What you should do - Filter the data for lines with the word "return" and copy those lines.
───
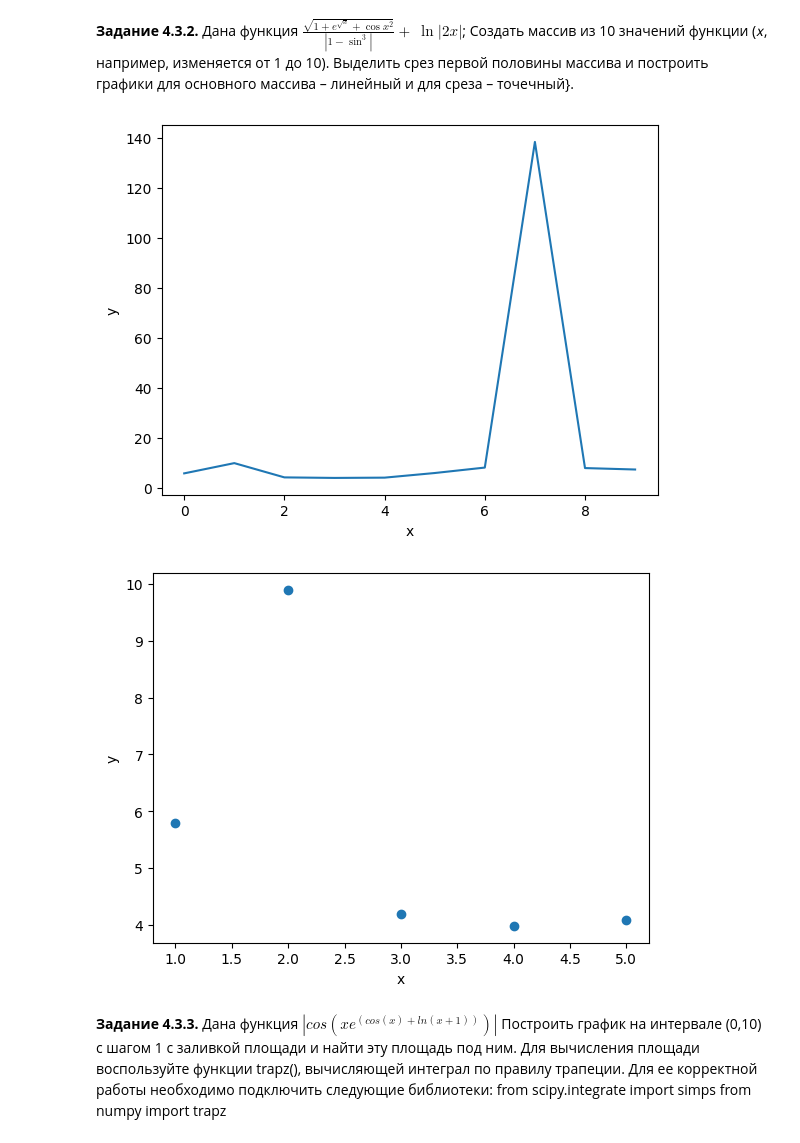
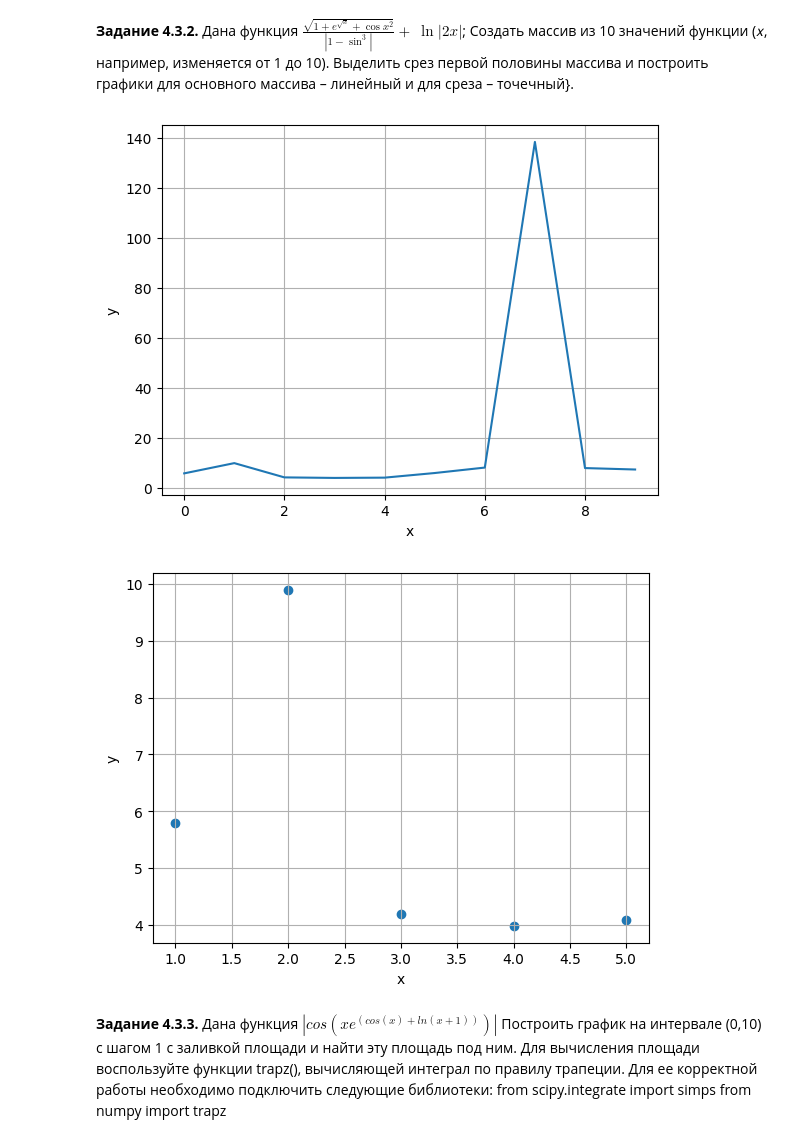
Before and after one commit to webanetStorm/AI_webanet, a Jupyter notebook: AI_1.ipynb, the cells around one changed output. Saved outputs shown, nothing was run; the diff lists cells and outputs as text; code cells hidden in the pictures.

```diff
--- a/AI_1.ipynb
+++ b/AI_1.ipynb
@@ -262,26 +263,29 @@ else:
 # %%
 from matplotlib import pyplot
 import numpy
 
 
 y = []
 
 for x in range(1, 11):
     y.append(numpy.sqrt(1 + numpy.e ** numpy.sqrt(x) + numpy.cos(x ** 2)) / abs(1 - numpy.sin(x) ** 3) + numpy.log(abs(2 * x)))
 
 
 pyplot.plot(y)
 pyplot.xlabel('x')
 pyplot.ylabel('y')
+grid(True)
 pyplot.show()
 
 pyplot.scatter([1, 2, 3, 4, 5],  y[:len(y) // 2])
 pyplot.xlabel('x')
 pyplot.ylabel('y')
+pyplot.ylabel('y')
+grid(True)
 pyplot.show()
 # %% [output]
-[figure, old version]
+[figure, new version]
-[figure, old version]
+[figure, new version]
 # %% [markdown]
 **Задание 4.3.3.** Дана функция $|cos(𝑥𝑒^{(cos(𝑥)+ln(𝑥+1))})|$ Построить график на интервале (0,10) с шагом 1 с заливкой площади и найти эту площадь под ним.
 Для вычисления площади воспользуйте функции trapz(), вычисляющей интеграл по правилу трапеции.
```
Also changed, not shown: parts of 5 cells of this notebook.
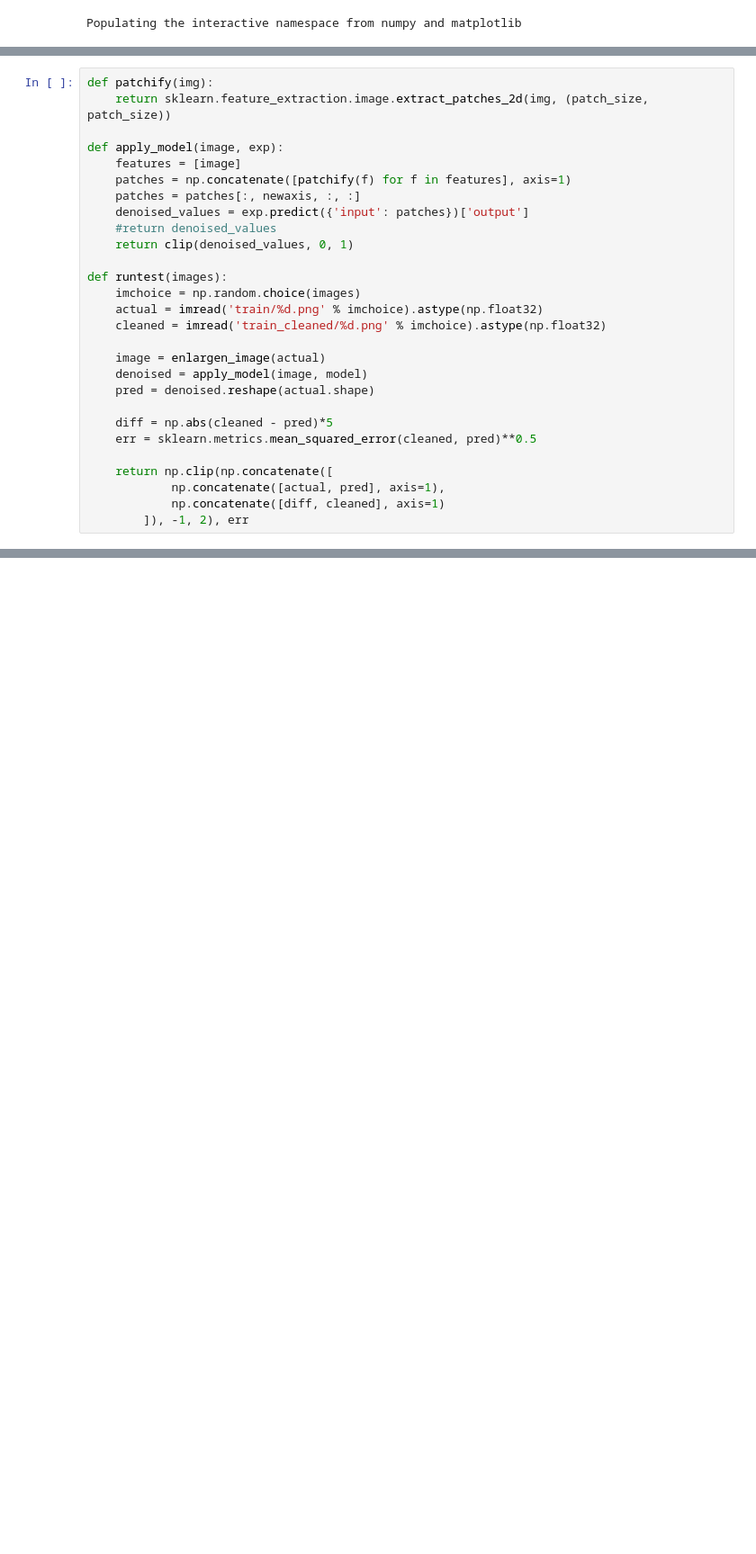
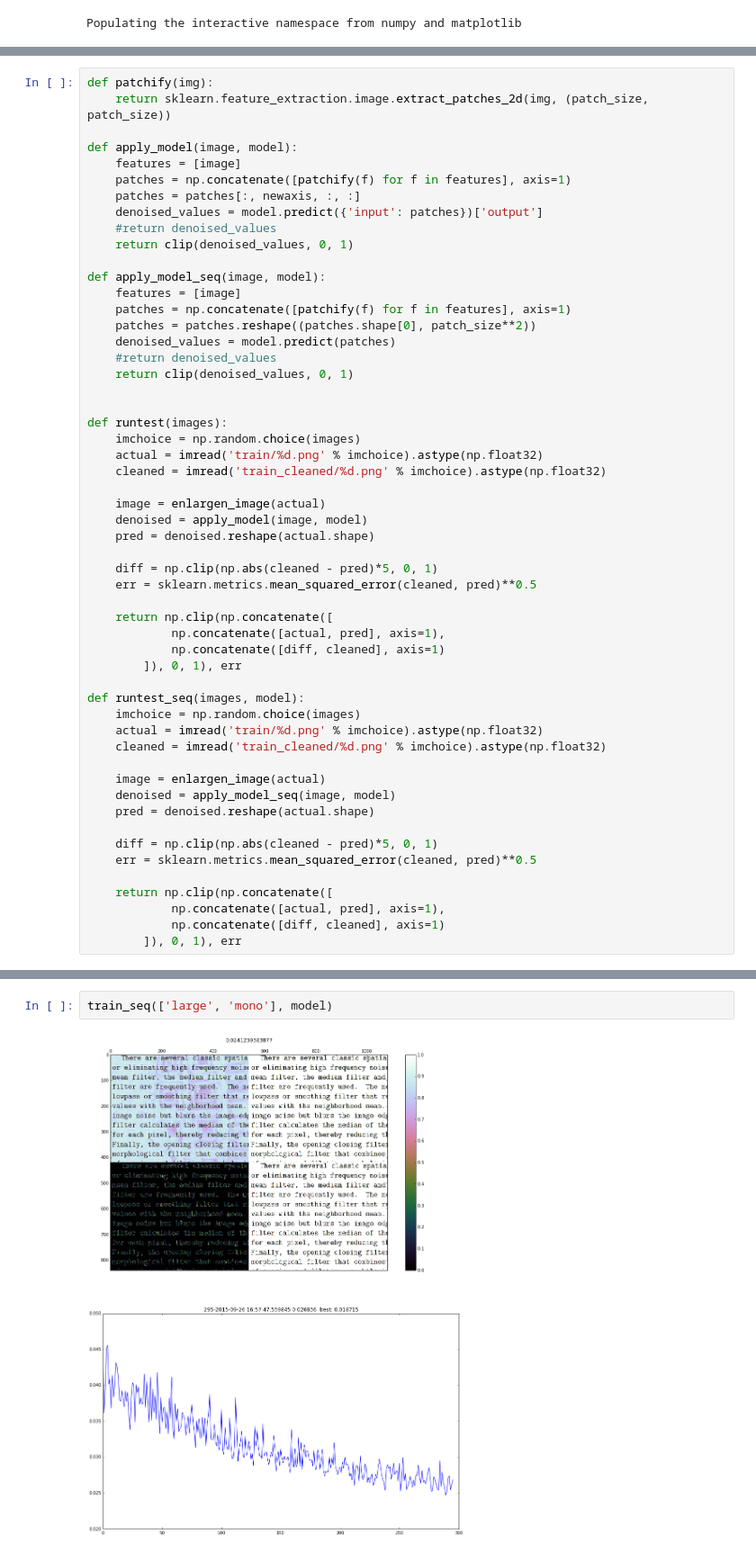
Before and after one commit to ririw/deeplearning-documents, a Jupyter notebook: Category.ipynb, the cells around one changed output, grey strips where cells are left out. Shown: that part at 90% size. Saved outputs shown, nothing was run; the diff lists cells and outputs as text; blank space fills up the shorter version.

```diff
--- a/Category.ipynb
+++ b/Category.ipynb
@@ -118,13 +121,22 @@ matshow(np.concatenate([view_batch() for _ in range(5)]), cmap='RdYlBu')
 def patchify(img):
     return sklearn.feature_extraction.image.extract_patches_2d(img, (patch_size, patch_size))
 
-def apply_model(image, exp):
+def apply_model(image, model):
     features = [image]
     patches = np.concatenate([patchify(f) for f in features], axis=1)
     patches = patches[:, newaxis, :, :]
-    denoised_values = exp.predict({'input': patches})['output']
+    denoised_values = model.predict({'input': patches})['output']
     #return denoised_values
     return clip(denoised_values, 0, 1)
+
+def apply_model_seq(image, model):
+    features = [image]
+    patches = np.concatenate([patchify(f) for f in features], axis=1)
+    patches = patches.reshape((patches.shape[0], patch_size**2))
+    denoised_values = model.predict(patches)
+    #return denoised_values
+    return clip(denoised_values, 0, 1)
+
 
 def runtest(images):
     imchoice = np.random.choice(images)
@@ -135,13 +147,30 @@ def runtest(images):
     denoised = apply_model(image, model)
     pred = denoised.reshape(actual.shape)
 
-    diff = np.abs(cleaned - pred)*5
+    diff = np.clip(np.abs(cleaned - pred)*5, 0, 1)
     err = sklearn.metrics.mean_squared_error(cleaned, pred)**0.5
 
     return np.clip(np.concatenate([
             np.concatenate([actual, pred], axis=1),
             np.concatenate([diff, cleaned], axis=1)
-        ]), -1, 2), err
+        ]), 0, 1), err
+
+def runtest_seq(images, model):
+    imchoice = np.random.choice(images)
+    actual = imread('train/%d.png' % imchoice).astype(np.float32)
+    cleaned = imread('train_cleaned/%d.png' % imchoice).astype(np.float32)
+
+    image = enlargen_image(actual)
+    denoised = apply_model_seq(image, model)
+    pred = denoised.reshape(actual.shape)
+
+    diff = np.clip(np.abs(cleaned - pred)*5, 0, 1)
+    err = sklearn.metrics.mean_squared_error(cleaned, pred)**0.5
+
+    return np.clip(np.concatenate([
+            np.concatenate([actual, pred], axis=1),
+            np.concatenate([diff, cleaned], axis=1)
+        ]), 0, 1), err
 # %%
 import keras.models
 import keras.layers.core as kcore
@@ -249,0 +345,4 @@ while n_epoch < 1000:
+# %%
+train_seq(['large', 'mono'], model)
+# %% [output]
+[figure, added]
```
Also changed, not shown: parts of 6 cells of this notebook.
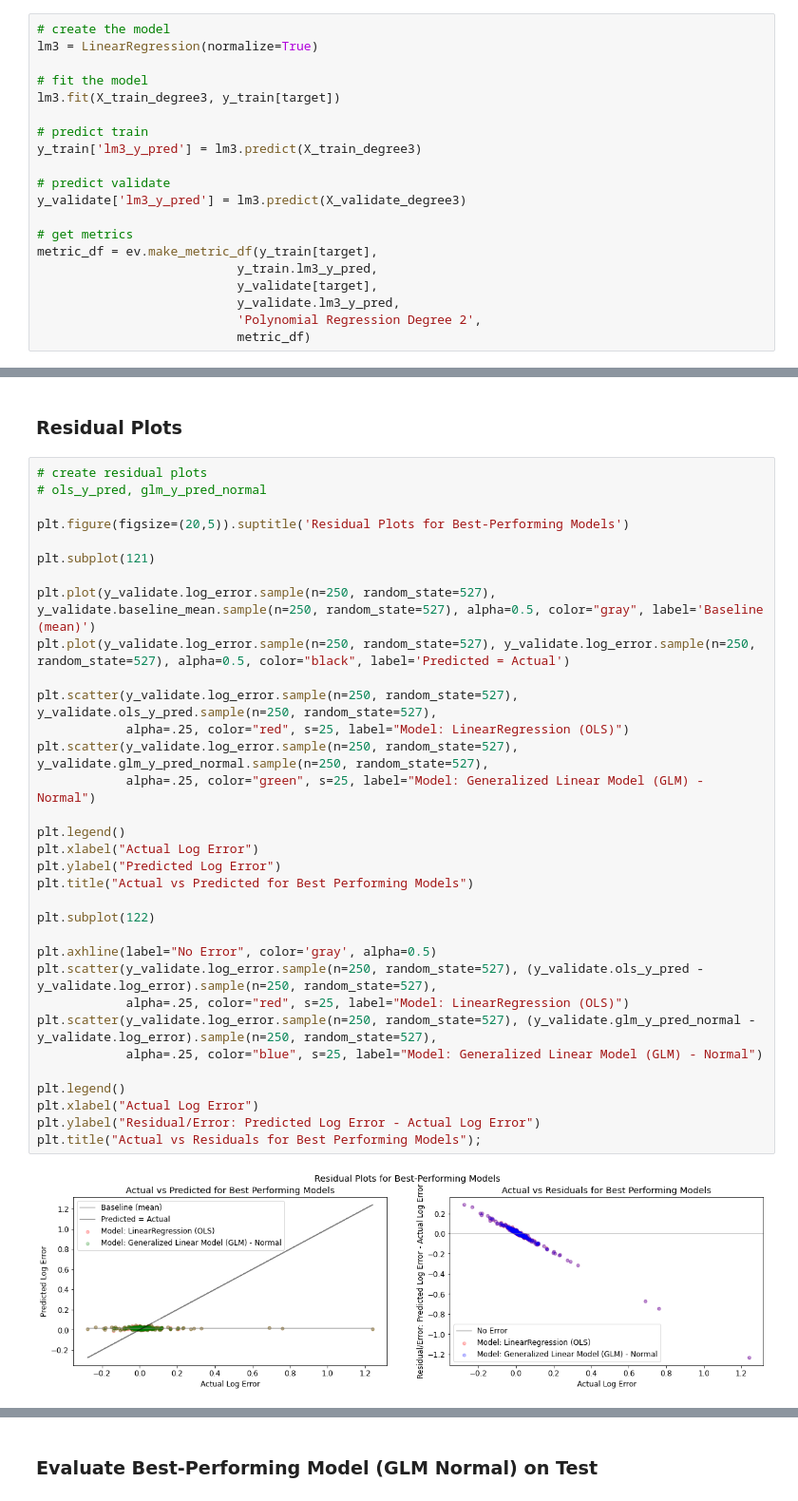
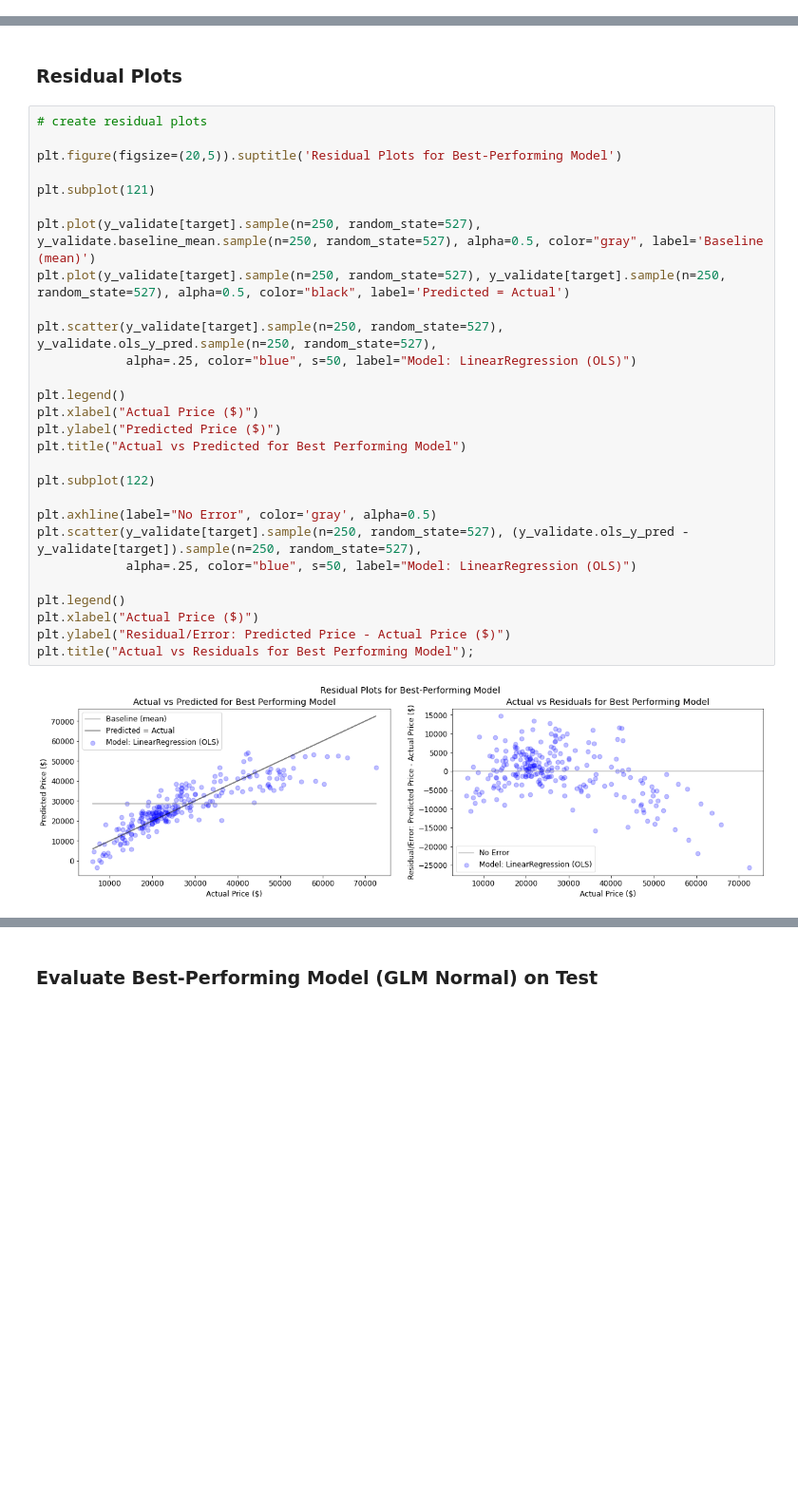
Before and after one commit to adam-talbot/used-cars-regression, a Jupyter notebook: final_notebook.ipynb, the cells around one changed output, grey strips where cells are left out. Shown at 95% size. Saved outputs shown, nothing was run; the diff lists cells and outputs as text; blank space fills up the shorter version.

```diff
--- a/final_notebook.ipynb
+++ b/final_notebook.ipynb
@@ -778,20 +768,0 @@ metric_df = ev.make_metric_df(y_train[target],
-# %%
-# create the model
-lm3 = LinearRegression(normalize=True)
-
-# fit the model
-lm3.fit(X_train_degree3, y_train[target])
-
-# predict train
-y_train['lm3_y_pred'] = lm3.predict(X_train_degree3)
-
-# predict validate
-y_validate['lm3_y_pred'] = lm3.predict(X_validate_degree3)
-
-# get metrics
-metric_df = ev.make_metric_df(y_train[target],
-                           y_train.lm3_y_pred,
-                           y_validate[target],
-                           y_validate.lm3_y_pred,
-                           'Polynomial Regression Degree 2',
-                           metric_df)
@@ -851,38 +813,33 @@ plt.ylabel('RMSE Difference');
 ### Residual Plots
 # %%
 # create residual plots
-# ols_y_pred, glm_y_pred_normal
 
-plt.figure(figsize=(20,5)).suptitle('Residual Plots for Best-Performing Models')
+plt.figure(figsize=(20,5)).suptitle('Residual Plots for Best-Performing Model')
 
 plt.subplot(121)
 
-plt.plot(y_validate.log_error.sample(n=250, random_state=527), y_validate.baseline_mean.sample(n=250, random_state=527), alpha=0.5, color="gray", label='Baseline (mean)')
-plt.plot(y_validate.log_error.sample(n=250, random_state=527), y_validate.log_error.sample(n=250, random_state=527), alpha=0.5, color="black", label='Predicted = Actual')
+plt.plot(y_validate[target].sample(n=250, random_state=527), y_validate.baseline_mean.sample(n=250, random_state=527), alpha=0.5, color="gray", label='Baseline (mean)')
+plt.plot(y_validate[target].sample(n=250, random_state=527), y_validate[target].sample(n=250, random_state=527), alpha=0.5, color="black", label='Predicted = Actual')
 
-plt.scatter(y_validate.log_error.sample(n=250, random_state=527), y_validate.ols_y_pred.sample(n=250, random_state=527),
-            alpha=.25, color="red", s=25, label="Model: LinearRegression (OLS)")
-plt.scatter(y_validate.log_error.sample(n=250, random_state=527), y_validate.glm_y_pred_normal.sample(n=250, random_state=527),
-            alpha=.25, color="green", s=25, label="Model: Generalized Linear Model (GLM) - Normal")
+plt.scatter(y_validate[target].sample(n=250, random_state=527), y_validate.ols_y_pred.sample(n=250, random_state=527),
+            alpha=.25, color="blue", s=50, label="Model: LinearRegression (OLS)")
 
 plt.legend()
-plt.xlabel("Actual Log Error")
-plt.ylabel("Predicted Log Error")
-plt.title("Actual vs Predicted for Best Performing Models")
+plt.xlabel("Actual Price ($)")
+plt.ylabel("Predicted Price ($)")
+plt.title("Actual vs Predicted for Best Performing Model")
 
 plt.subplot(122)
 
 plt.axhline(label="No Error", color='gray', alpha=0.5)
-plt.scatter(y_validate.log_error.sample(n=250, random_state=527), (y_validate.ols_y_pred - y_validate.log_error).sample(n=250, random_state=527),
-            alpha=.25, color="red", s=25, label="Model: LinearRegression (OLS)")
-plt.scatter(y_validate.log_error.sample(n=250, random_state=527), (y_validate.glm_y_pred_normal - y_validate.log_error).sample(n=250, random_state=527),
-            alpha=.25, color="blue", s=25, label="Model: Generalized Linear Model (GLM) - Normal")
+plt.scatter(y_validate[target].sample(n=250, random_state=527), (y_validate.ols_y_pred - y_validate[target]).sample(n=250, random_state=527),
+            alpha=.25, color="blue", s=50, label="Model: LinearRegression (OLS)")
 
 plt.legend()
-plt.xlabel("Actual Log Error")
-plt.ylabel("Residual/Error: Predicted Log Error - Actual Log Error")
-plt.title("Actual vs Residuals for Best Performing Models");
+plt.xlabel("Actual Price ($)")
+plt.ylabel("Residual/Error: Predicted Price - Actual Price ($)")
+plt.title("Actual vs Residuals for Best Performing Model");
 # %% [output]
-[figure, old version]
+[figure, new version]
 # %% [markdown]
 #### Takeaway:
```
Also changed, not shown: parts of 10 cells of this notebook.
───
Task response -
     return sklearn.feature_extraction.image.extract_patches_2d(img, (patch_size, patch_size))
     #return denoised_values
     return clip(denoised_values, 0, 1)
+    #return denoised_values
+    return clip(denoised_values, 0, 1)
     return np.clip(np.concatenate([
+    return np.clip(np.concatenate([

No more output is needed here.